She expressed her interest in the training and was selected as a beneficiary.

Skills acquisition
As part of the training, she learned how to make soap for six months, after which, in May 2021, she received starter kits such as quantities of chemicals for making bar soap and liquid soap, cutting boards for bar soap and hydrometers to start making your own soap for sale.

In June 2021, she put her newly acquired skills into practice and produced soap, which was well patronized by members of her community.

She told the Ghanaian News Agency that this marked the start of a change in her life for the better. She said she enjoys her new business and plans to become a major player in soap production in her community over the next two years.

Another young woman, Pona Ngemabi, 20, mother of a child from Knyinkpa in the Kpandai district of the northern region, did not attend school due to financial problems.

Life was hard for her and her situation was made worse by the fact that she had no way of making money.
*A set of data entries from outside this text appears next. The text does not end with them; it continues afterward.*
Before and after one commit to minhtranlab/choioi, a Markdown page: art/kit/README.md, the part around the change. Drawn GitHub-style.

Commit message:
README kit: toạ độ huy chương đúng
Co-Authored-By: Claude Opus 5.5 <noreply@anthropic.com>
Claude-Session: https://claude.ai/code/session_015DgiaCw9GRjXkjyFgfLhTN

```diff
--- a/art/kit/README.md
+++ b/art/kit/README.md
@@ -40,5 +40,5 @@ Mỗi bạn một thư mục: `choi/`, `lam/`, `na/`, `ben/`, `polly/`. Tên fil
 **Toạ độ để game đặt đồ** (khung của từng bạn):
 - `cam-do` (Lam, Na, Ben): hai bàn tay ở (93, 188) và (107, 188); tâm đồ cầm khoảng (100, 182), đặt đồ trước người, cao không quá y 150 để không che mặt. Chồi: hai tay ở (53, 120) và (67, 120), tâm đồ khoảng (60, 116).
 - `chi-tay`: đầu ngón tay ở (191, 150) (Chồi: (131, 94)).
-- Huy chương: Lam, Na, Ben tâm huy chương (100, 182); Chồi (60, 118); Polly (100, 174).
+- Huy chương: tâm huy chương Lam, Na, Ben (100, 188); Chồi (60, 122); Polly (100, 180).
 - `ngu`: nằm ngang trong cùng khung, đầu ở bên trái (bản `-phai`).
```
Pona, like Paulina, also heard of a vocational training project where some vulnerable women in her community were selected as beneficiaries. She joined and learned to make sandals. After six months of intensive training, she received starter kits such as different types of beads, needles, sandals and pliers in May 2021 to start her sandal manufacturing business.

In June 2021, she made 10 sandals and sold them in her community. She said it marked a turning point in her life. His plan now is to expand his business and own stores in Kpandai Market to sell his sandals.
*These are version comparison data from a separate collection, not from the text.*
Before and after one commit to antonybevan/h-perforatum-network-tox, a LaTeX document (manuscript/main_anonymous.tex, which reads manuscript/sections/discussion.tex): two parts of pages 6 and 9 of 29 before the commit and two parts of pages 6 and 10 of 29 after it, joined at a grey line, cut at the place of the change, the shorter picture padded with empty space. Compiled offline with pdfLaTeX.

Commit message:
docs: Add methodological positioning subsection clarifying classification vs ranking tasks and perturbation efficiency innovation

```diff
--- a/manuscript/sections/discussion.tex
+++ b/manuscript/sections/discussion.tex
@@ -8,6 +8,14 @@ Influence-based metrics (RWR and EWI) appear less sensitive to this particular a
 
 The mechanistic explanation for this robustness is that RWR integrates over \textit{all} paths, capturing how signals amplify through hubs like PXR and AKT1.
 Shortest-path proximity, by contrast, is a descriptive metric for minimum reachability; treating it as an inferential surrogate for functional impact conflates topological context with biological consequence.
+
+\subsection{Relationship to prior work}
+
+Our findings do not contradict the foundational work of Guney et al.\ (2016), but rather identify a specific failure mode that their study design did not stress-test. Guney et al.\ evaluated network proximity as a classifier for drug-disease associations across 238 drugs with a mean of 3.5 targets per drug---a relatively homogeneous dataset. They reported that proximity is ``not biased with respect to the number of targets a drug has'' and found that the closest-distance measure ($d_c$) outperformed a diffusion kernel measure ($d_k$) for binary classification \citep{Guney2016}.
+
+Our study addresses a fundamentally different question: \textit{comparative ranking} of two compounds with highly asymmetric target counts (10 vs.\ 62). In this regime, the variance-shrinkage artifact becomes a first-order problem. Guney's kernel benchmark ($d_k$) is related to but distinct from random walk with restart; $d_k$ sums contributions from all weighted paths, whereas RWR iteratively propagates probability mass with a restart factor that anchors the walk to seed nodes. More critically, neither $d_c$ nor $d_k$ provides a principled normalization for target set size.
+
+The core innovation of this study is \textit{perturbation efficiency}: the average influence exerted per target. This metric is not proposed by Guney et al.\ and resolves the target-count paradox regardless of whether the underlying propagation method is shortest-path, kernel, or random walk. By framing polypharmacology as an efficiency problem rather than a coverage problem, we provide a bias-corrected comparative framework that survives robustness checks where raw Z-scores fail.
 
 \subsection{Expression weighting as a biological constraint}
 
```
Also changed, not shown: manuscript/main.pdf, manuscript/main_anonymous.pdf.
Paulina and Pona were not the only vulnerable girls in Nanumba Sud and Kpandai districts, whose lives had changed for the better.
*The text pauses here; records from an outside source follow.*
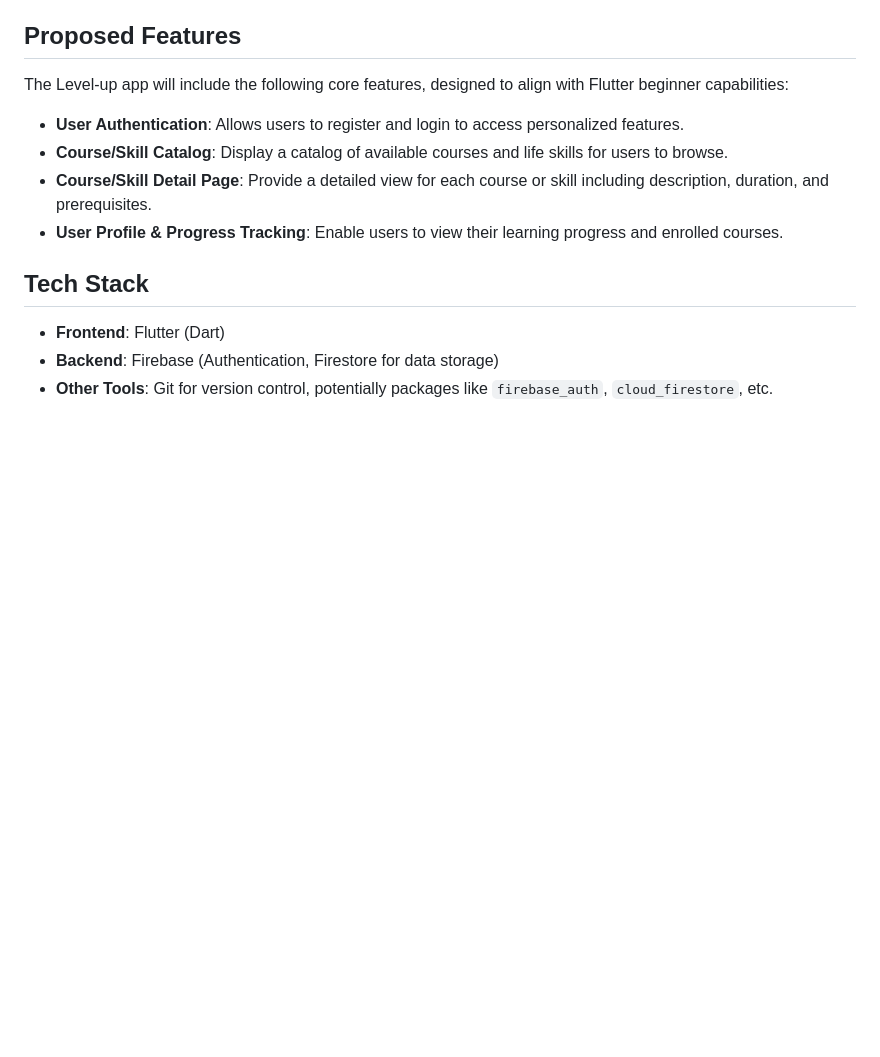
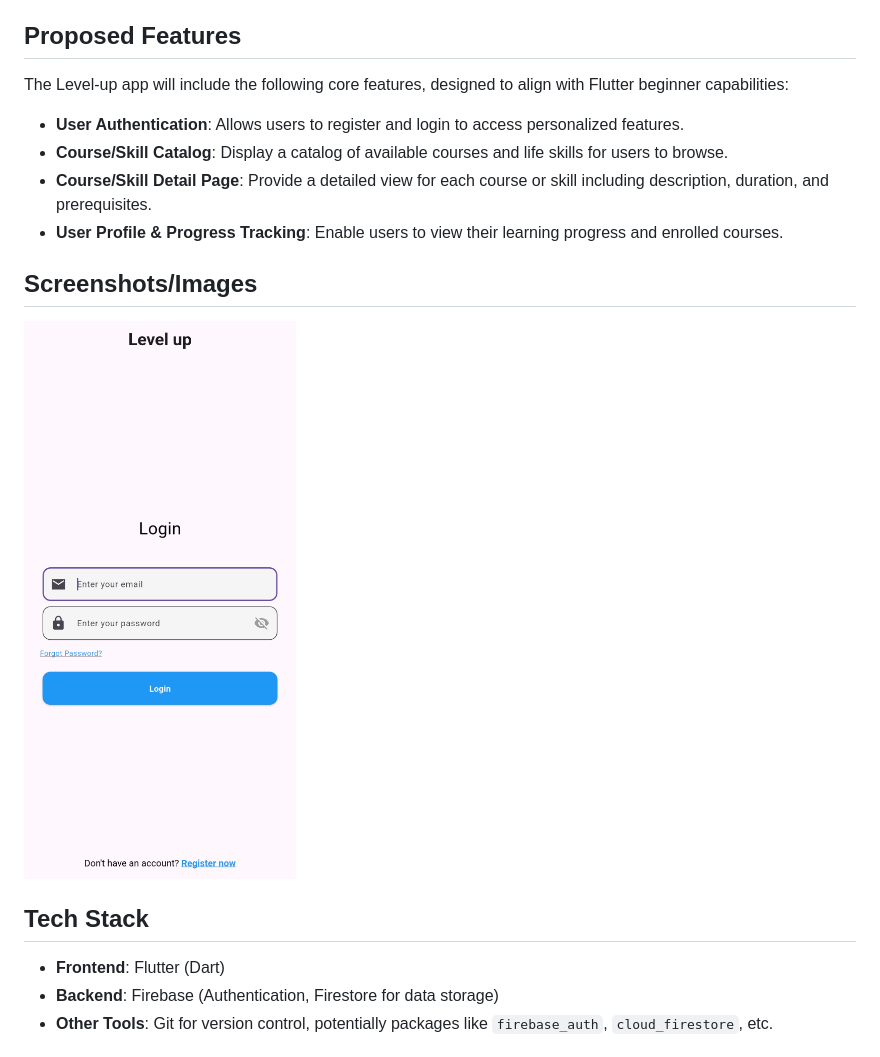
Before and after one commit to Manishshtestha/excelerate_intern_app, a Markdown page: README.md, the part around the change. Drawn GitHub-style; blank space fills up the shorter version.

Commit message:
Add screenshots section to README
Added a section for screenshots and images in the README.

```diff
--- a/README.md
+++ b/README.md
@@ -21,6 +21,9 @@ The Level-up app will include the following core features, designed to align wit
 - **Course/Skill Catalog**: Display a catalog of available courses and life skills for users to browse.
 - **Course/Skill Detail Page**: Provide a detailed view for each course or skill including description, duration, and prerequisites.
 - **User Profile & Progress Tracking**: Enable users to view their learning progress and enrolled courses.
+
+## Screenshots/Images
+![Login Page](assets/images/Login_page.jpg)
 
 ## Tech Stack
 
```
A total of 554 other people in the two districts were also trained in various trades and received starter kits to start their own business as part of a project called: Strategic Approaches to Girls’ Education (STAGE), and they make good use of their newly acquired skills.

The STAGE project
Extreme poverty?

In Nanumba Sud and Kpandai Districts, there are high levels of extreme poverty, with deep-rooted traditional and social norms regarding gender roles, including early marriage, teenage pregnancies and a basic burden. raised.

The poverty mapping report released by the Ghana Statistical Service in May 2015, stated that 76.9% of the inhabitants of Kpandai district representing 82,712 people were poor while 17.6% of the inhabitants of the southern district of Nanumba representing 30,569 people were also poor. .

The result is a negative impact on the ability of girls to advance in education and obtain decent employment. Girls from both districts have a limited voice in the community, which exacerbates these problems.

Subsistence farming is the backbone of residents and many families struggle to meet basic needs, let alone invest in their children’s education.

Why STAGE?
It is in this context that the STAGE project was initiated. The project, which started in 2018 and will end in July 2022, is implemented by the Regional Advisory Information and Network System (RAINS), a non-governmental organization, in partnership and in a consortium led by World Education Inc and funded by the UK Commonwealth and Foreign Development Office.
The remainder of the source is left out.